Panama’s political institutions are democratic, with competitive elections and orderly rotations of power. Freedoms of expression and association are generally respected. However, corruption and impunity are serious challenges, affecting the justice system and the highest levels of government. Discrimination against racial minorities is common, and Indigenous groups have struggled to uphold their legal rights with respect to land and development projects.
- A number of controversial electoral code reforms—including amendments removing gender parity requirements for political parties and lowering the statute of limitations for election-related crimes—were approved by the National Assembly in October, sparking widespread criticism and large protests. Three lawsuits challenging the constitutionality of the reforms were brought before the Supreme Court of Justice (CSJ) in December, and had not been resolved by year’s end.
- In May, the CSJ ruled that certain COVID-19-related lockdown measures that were imposed during 2020, including rules that allotted separate days for men and women to leave quarantine, had been unconstitutional. The gender-based quarantine protocol had a disproportionately negative effect on transgender people, who were repeatedly subjected to discriminatory or humiliating treatment by police officers.
- Over 126,600 migrants illegally entered the country via the Darién Gap, a dangerous stretch of jungle along the border between Panama and Colombia, during the year—more than in the previous 11 years combined. Many migrants who traveled through the Darién Gap were subjected to physical and sexual violence by criminal groups that control the area.
|Was the current head of government or other chief national authority elected through free and fair elections?||4.004 4.004|
The president is elected by popular vote for a single five-year term, and cannot serve a second consecutive term. In May 2019, Laurentino Cortizo of the Democratic Revolutionary Party (PRD) was elected president with 33.3 percent of the vote, narrowly defeating Democratic Change (CD) party candidate Rómulo Roux, who won 31 percent of the vote. José Blandón of the then ruling Panameñista Party (PP) won 10.8 percent. However, Organization of American States (OAS) election monitors described the contest as orderly, and a peaceful transition took place that July.
|Were the current national legislative representatives elected through free and fair elections?||4.004 4.004|
Members of the 71-seat unicameral legislature, the National Assembly, are elected for five-year terms. The 2019 elections were held simultaneously with the presidential race and local contests. The PRD won 35 seats, while the CD won 18, the PP won 8, and the United for Change alliance (MOLIRENA) won 5. Another 5 seats went to independents.

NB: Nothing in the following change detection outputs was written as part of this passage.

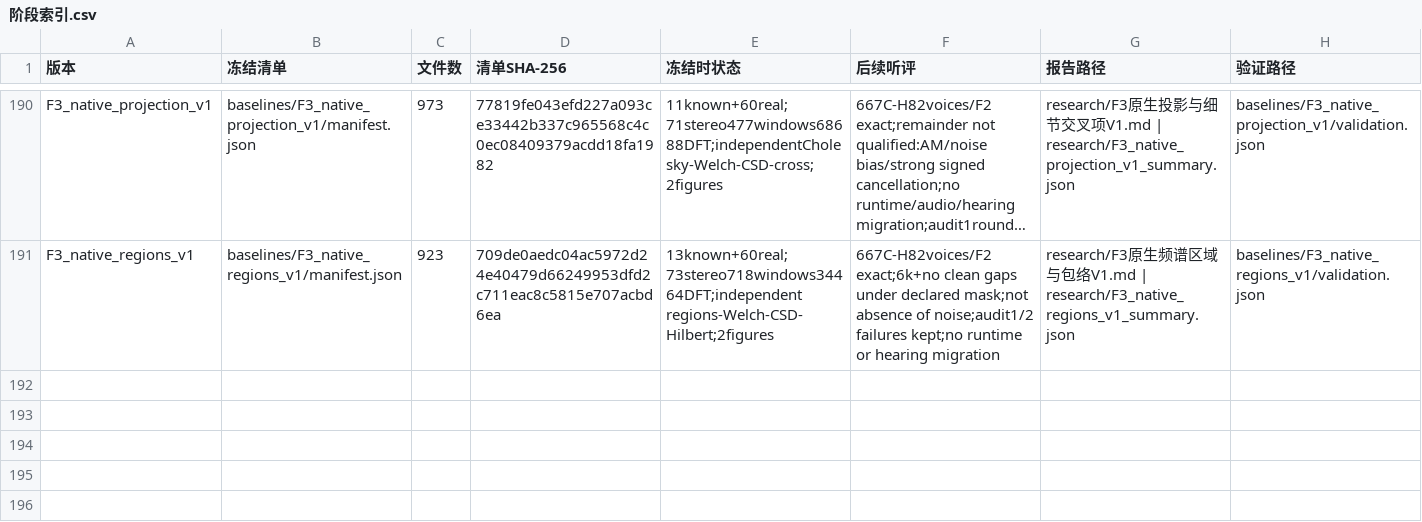
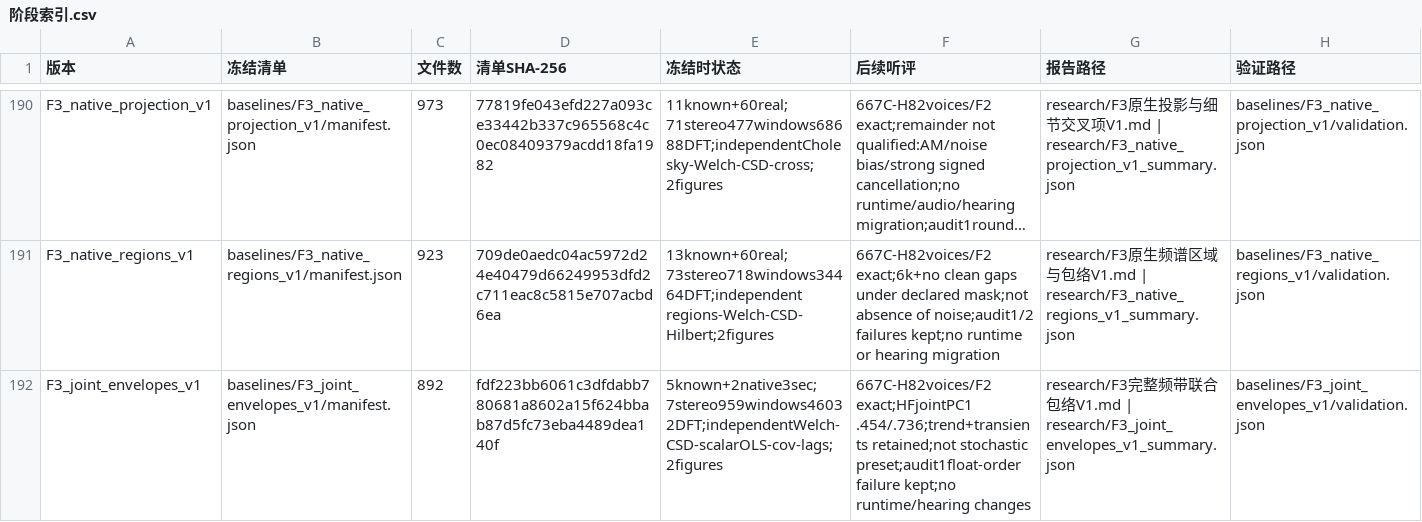
Before and after one commit to Kidrage/VehicleSoundLab, a CSV file: handoff/阶段索引.csv, drawn as a sheet; only a part is shown, gaps mark what is left out; long unchanged cells end in …; the diff names each change by its address in the sheet, - before the commit and + after, or states it on an @@ line.

Commit message:
research: measure native cross-band and stereo envelope dynamics

```diff
--- a/handoff/阶段索引.csv
+++ b/handoff/阶段索引.csv
+row 192: F3_joint_envelopes_v1 | baselines/F3_joint_envelopes_v1/manifest.json | 892 | fdf223bb6061c3dfdabb780681a8602a15f624bbab87d5fc73eba4489dea140f | 5known+2native3sec;7stereo959windows46032DFT;independentWelch-CSD-scalarOLS-cov-lags;2figures | 667C-H82voices/F2 exact;HFjointPC1 .454/.736;trend+transients retained;not stochastic preset;audit1float-order failure kept;no runtime/hearing changes | research/F3完整频带联合包络V1.md | research/F3_joint_envelopes_v1_summary.json | baselines/F3_joint_envelopes_v1/validation.json
```
Also changed, not shown: 15 other files.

|Are the electoral laws and framework fair, and are they implemented impartially by the relevant election management bodies?||4.004 4.004|
The country’s electoral framework is generally fair and impartially implemented. The Electoral Tribunal (TE) of Panama is responsible for presiding over a multistakeholder commission that reviews the electoral code after each election and submits reform proposals to the National Assembly.
In October 2021, the National Assembly approved a number of electoral code reforms, including reducing the statute of limitations for election-related crimes and removing articles requiring gender parity in party primaries. The reforms—some of which were introduced by legislators without consulting the TE—were widely condemned by civil society organizations, which said that the changes reduced electoral transparency and accountability. Three lawsuits challenging the constitutionality of the reforms, including one filed by the magistrates of the TE, were presented to the CSJ in December. The lawsuits were ongoing at year’s end.
|Do the people have the right to organize in different political parties or other competitive political groupings of their choice, and is the system free of undue obstacles to the rise and fall of these competing parties or groupings?||4.004 4.004|
Political parties are free to form and compete in Panama’s multiparty system, and since the 2014 elections, candidates have also been able to register as independents. Two new political parties were legally recognized by the TE in September 2021.
|Is there a realistic opportunity for the opposition to increase its support or gain power through elections?||4.004 4.004|
Elections are competitive in practice, and orderly transfers of power between rival parties have been the norm since the end of de facto military rule in 1989.
|Are the people’s political choices free from domination by forces that are external to the political sphere, or by political forces that employ extrapolitical means?||4.004 4.004|
Voters and candidates are generally free from undue interference by groups outside the political system, though the threat that improper donations by drug traffickers and other powerful interests could influence the political process remains a concern, especially given regulatory gaps in campaign financing.
|Do various segments of the population (including ethnic, racial, religious, gender, LGBT+, and other relevant groups) have full political rights and electoral opportunities?||3.003 4.004|
The law does not limit the political rights of any segment of the citizen population. Though women’s advocacy organizations have campaigned to improve women’s representation in elected office, it remains low, and electoral code reforms adopted in October 2021 removed previously required gender parity regulations. Only 22.5 percent of National Assembly seats went to women in the 2019 election. That election also saw the first woman from the Guna Indigenous group take her seat.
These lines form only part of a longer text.